  • A very close relationship with her mother.

  • A yes-girl and a people-pleaser. (Kora)

  • Can’t set her own healthy boundaries. (Kora)

  • Pathological respect for authority. (Kora)

  • Attracted to bad boys.

  • Victim mentality. It always seems like bad things are happening to her. In reality, deep areas of her subconscious mind may be drawing these experiences into her life. (Kora)

  • Emotionally resilient. Persephone can put up with a lot of bull—.

  • Persephone’s journey is to find herself, listen to her own inner authority, and respect her own boundaries. She’s got to find her own power, and integrate her animus.

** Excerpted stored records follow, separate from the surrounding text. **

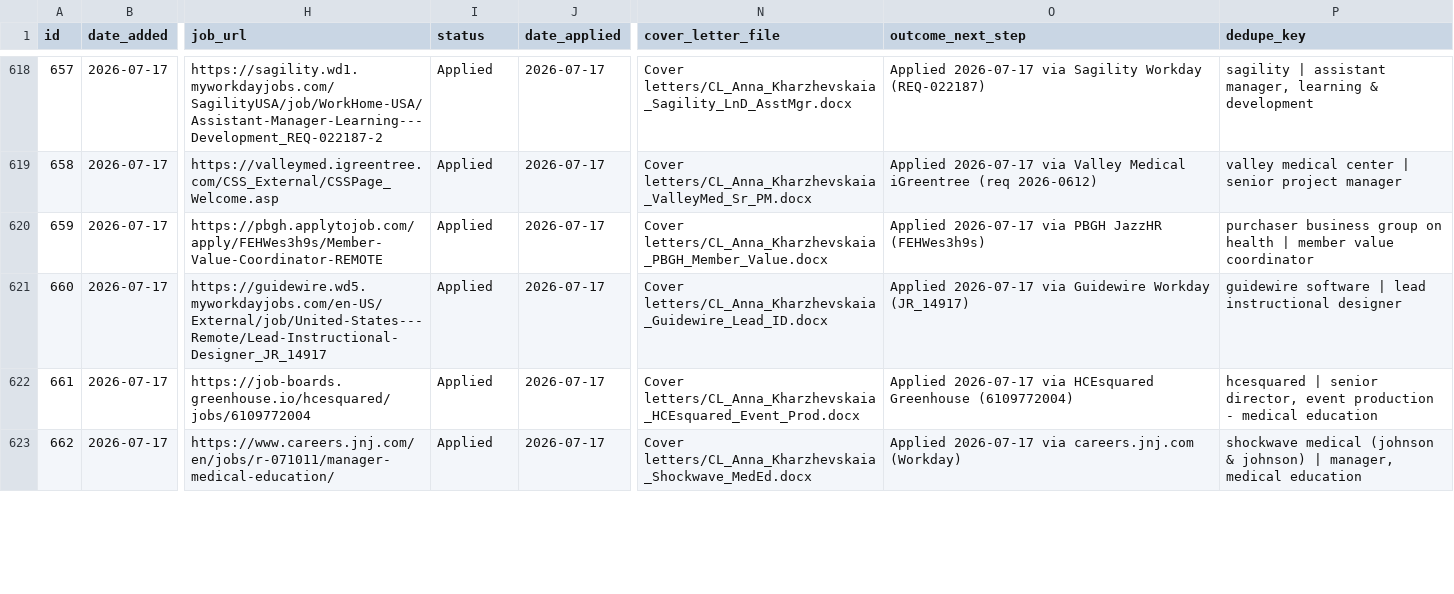
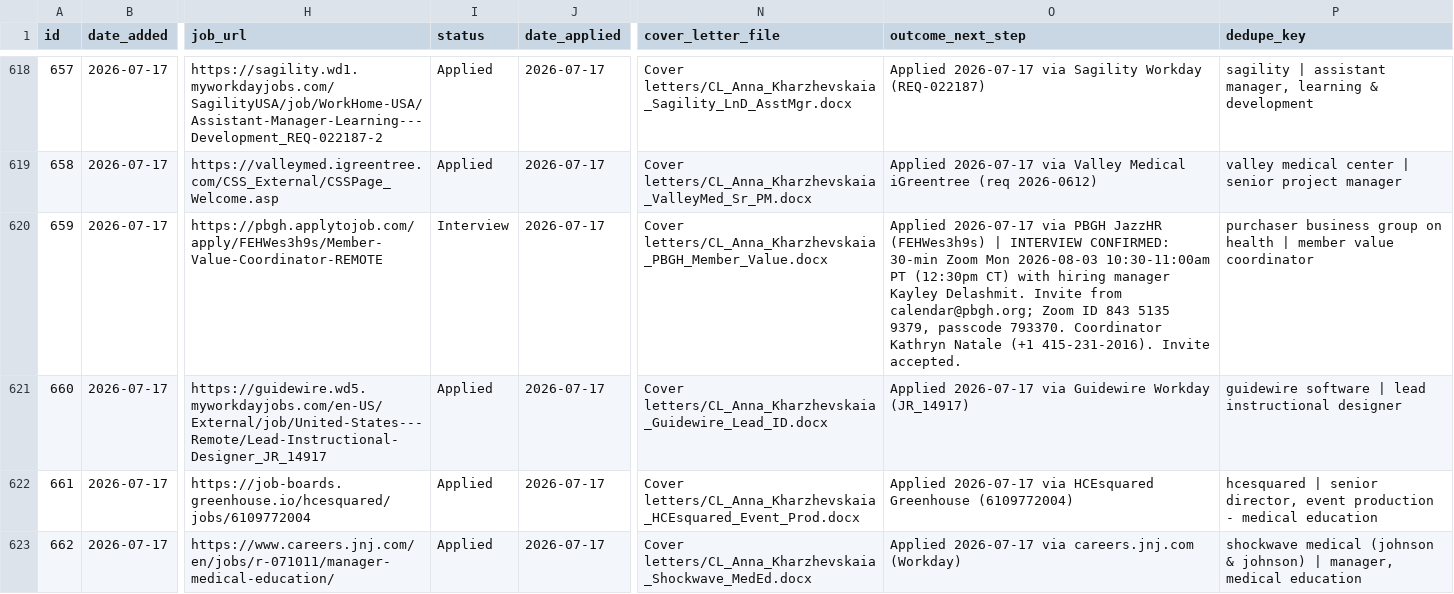
Before and after one commit to undrsky/t32tfoes3m, a CSV file: applications_tracker.csv, drawn as a sheet; only a part is shown, gaps mark what is left out; the diff covers the shown part only; the diff names each change by its address in the sheet, - before the commit and + after, or states it on an @@ line.

```diff
--- a/applications_tracker.csv
+++ b/applications_tracker.csv
-I620 (status): Applied
+I620 (status): Interview
-O620 (outcome_next_step): …JazzHR (FEHWes3h9s)
+O620 (outcome_next_step): …JazzHR (FEHWes3h9s) | INTERVIEW CONFIRMED: 30-min Zoom Mon 2026-08-03 10:30-11:00am PT (12:30pm CT) with hiring manager Kayley Delashmit. Invite from calendar@pbgh.org; Zoom ID 843 5135 9379, passcode 793370. Coordinator Kathryn Natale (+1 415-231-2016). Invite accepted.
```
Also changed, not shown: 23 edited cells elsewhere in this file, 2 other files.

  • She has a hard time letting go of childhood and being protected, but she must do this to find her strength. Sometimes it takes trauma to force her to let go.

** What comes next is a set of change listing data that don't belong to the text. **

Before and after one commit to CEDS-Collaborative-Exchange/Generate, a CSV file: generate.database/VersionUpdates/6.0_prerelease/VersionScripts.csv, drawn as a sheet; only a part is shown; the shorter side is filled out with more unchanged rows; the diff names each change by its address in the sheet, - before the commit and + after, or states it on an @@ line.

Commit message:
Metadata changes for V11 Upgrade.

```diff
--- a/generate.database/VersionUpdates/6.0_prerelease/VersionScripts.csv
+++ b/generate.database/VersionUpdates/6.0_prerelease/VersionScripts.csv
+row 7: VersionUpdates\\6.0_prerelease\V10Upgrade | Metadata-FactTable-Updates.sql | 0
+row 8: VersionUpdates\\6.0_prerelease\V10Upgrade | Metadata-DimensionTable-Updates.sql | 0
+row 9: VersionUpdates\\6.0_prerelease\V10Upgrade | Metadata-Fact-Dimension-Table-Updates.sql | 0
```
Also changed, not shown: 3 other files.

  • Deeply intuitive. (Persephone)

  • Mystical and visionary. (Persephone)

  • Connected with spirit guides and spirit animals. (Persephone)

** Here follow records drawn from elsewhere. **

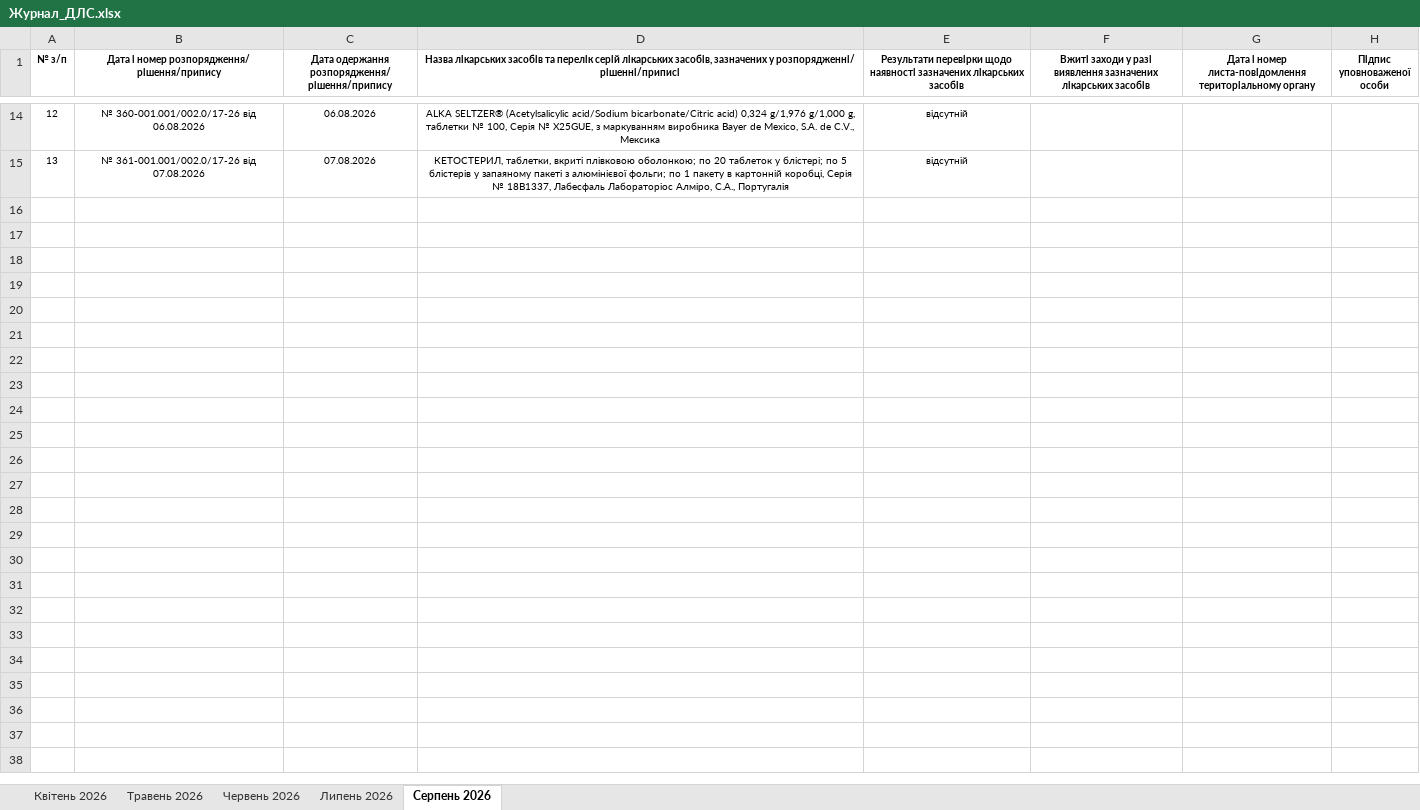
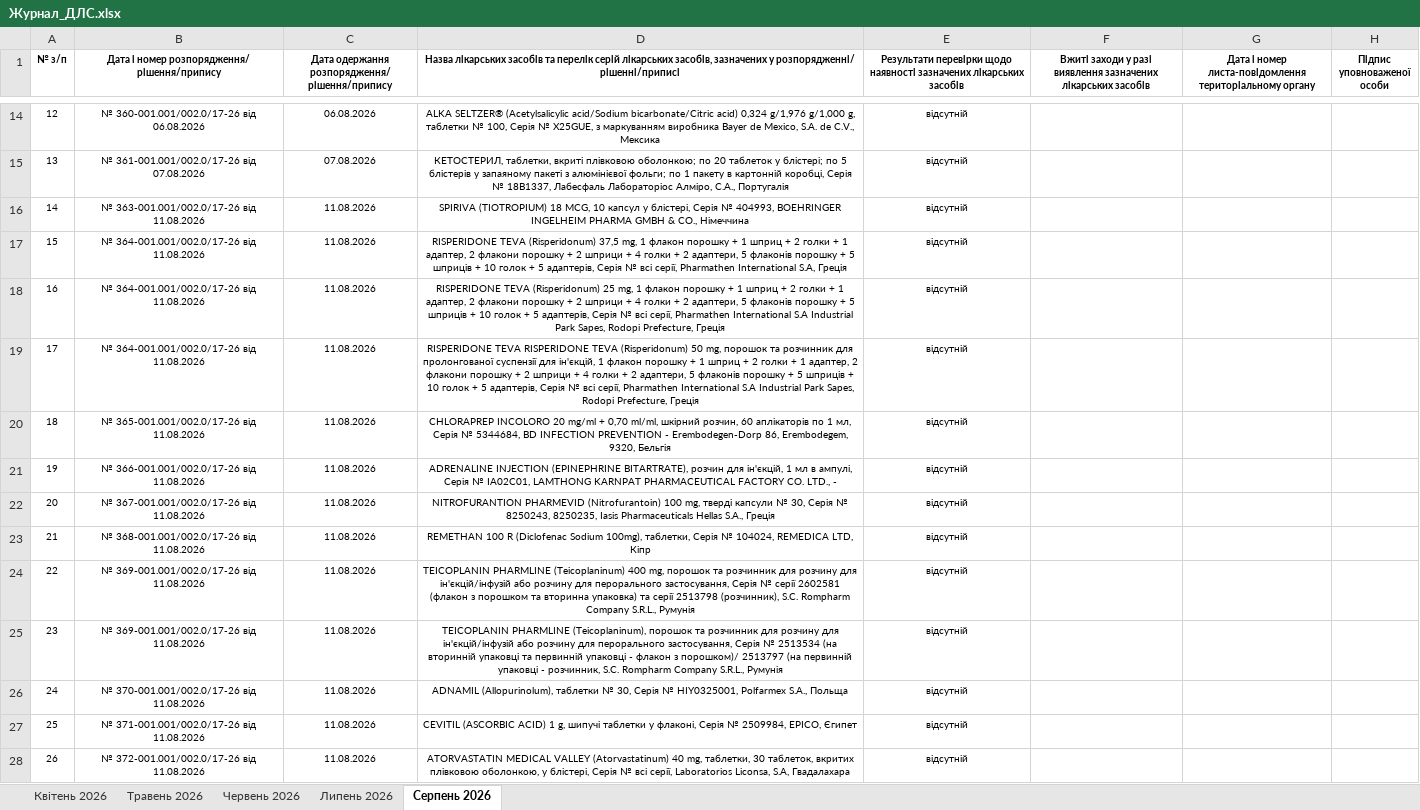
Before and after one commit to oskhmil/dls-monitor, an Excel workbook: data/Журнал_ДЛС.xlsx, sheet Серпень 2026, drawn as a sheet; only a part is shown, gaps mark what is left out; values as stored, in another font and other column widths than the file's, no borders; the diff names each change by its address in the sheet, - before the commit and + after, or states it on an @@ line.

```diff
--- a/data/Журнал_ДЛС.xlsx (sheet Серпень 2026)
+++ b/data/Журнал_ДЛС.xlsx (sheet Серпень 2026)
+row 16: 14 | № 363-001.001/002.0/17-26 від 11.08.2026 | 11.08.2026 | SPIRIVA (TIOTROPIUM) 18 MCG, 10 капсул у блістері, Серія № 404993, BOEHRINGER INGELHEIM PHARMA GMBH & CO., Німеччина | відсутній
+row 17: 15 | № 364-001.001/002.0/17-26 від 11.08.2026 | 11.08.2026 | RISPERIDONE TEVA (Risperidonum) 37,5 mg, 1 флакон порошку + 1 шприц + 2 голки + 1 адаптер, 2 флакони порошку + 2 шприци + 4 голки + 2 адаптери, 5 флаконів порошку + 5 шприців + 10 голок + 5 адаптерів, Серія № всі серії, Pharmathen International S.A, Греція | відсутній
+row 18: 16 | № 364-001.001/002.0/17-26 від 11.08.2026 | 11.08.2026 | RISPERIDONE TEVA (Risperidonum) 25 mg, 1 флакон порошку + 1 шприц + 2 голки + 1 адаптер, 2 флакони порошку + 2 шприци + 4 голки + 2 адаптери, 5 флаконів порошку + 5 шприців + 10 голок + 5 адаптерів, Серія № всі серії, Pharmathen International S.A Industrial Park Sapes, Rodopi Prefecture, Греція | відсутній
+row 19: 17 | № 364-001.001/002.0/17-26 від 11.08.2026 | 11.08.2026 | RISPERIDONE TEVA RISPERIDONE TEVA (Risperidonum) 50 mg, порошок та розчинник для пролонгованої суспензії для ін'єкцій, 1 флакон порошку + 1 шприц + 2 голки + 1 адаптер, 2 флакони порошку + 2 шприци + 4 голки + 2 адаптери, 5 флаконів порошку + 5 шприців + 10 голок + 5 адаптерів, Серія № всі серії, Pharmathen International S.A Industrial Park Sapes, Rodopi Prefecture, Греція | відсутній
+row 20: 18 | № 365-001.001/002.0/17-26 від 11.08.2026 | 11.08.2026 | CHLORAPREP INCOLORO 20 mg/ml + 0,70 ml/ml, шкірний розчин, 60 аплікаторів по 1 мл, Серія № 5344684, BD INFECTION PREVENTION - Erembodegen-Dorp 86, Erembodegem, 9320, Бельгія | відсутній
+row 21: 19 | № 366-001.001/002.0/17-26 від 11.08.2026 | 11.08.2026 | ADRENALINE INJECTION (EPINEPHRINE BITARTRATE), розчин для ін'єкцій, 1 мл в ампулі, Серія № IA02C01, LAMTHONG KARNPAT PHARMACEUTICAL FACTORY CO. LTD., - | відсутній
+row 22: 20 | № 367-001.001/002.0/17-26 від 11.08.2026 | 11.08.2026 | NITROFURANTION PHARMEVID (Nitrofurantoin) 100 mg, тверді капсули № 30, Серія № 8250243, 8250235, Iasis Pharmaceuticals Hellas S.A., Греція | відсутній
+row 23: 21 | № 368-001.001/002.0/17-26 від 11.08.2026 | 11.08.2026 | REMETHAN 100 R (Diclofenac Sodium 100mg), таблетки, Серія № 104024, REMEDICA LTD, Кіпр | відсутній
+row 24: 22 | № 369-001.001/002.0/17-26 від 11.08.2026 | 11.08.2026 | TEICOPLANIN PHARMLINE (Teicoplaninum) 400 mg, порошок та розчинник для розчину для ін'єкцій/інфузій або розчину для перорального застосування, Серія № серії 2602581 (флакон з порошком та вторинна упаковка) та серії 2513798 (розчинник), S.C. Rompharm Company S.R.L., Румунія | відсутній
+row 25: 23 | № 369-001.001/002.0/17-26 від 11.08.2026 | 11.08.2026 | TEICOPLANIN PHARMLINE (Teicoplaninum), порошок та розчинник для розчину для ін'єкцій/інфузій або розчину для перорального застосування, Серія № 2513534 (на вторинній упаковці та первинній упаковці - флакон з порошком)/ 2513797 (на первинній упаковці - розчинник, S.C. Rompharm Company S.R.L., Румунія | відсутній
+row 26: 24 | № 370-001.001/002.0/17-26 від 11.08.2026 | 11.08.2026 | ADNAMIL (Allopurinolum), таблетки № 30, Серія № HIY0325001, Polfarmex S.A., Польща | відсутній
+row 27: 25 | № 371-001.001/002.0/17-26 від 11.08.2026 | 11.08.2026 | CEVITIL (ASCORBIC ACID) 1 g, шипучі таблетки у флаконі, Серія № 2509984, EPICO, Єгипет | відсутній
+row 28: 26 | № 372-001.001/002.0/17-26 від 11.08.2026 | 11.08.2026 | ATORVASTATIN MEDICAL VALLEY (Atorvastatinum) 40 mg, таблетки, 30 таблеток, вкритих плівковою оболонкою, у блістері, Серія № всі серії, Laboratorios Liconsa, S.A, Гвадалахара | відсутній
```
Also changed, not shown: 2 other files.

  • Empathic and compassionate toward the suffering of others, and toward her own suffering without falling into self-pity.

  • Uninterested in the approval of others, or in explaining herself to them. (Persephone)

  • Demands respect in a quiet, unmoving way. (Persephone)

  • Being so familiar with the terrain of the Underworld (the subconscious mind), she can now guide others through the journey. (Persephone)

  • Repressed anger issues. (Hecate)

  • The witch that lures the innocent girl into the woods, where the girl will face trials or death. (Hecate)


Here are some music videos about Persephone. Because she’s just everywhere these days.

Blue Jeans, Lana Del Rey

Born to Die, Lana Del Rey

Fighter, Christina Aguilera


L. Marrick is an author, ghostwriter and suitcase entrepreneur, which is a hipster way of saying she travels and works from her laptop. She writes about archetypes, spirituality, and history at Mythraeum.com. Follow her on Twitter @LMarrick, and on Facebook.

© Leslie Hedrick 2015. The content of this article, except for quoted or linked source materials, is protected by copyright. Please contact the author at the above links to request usage.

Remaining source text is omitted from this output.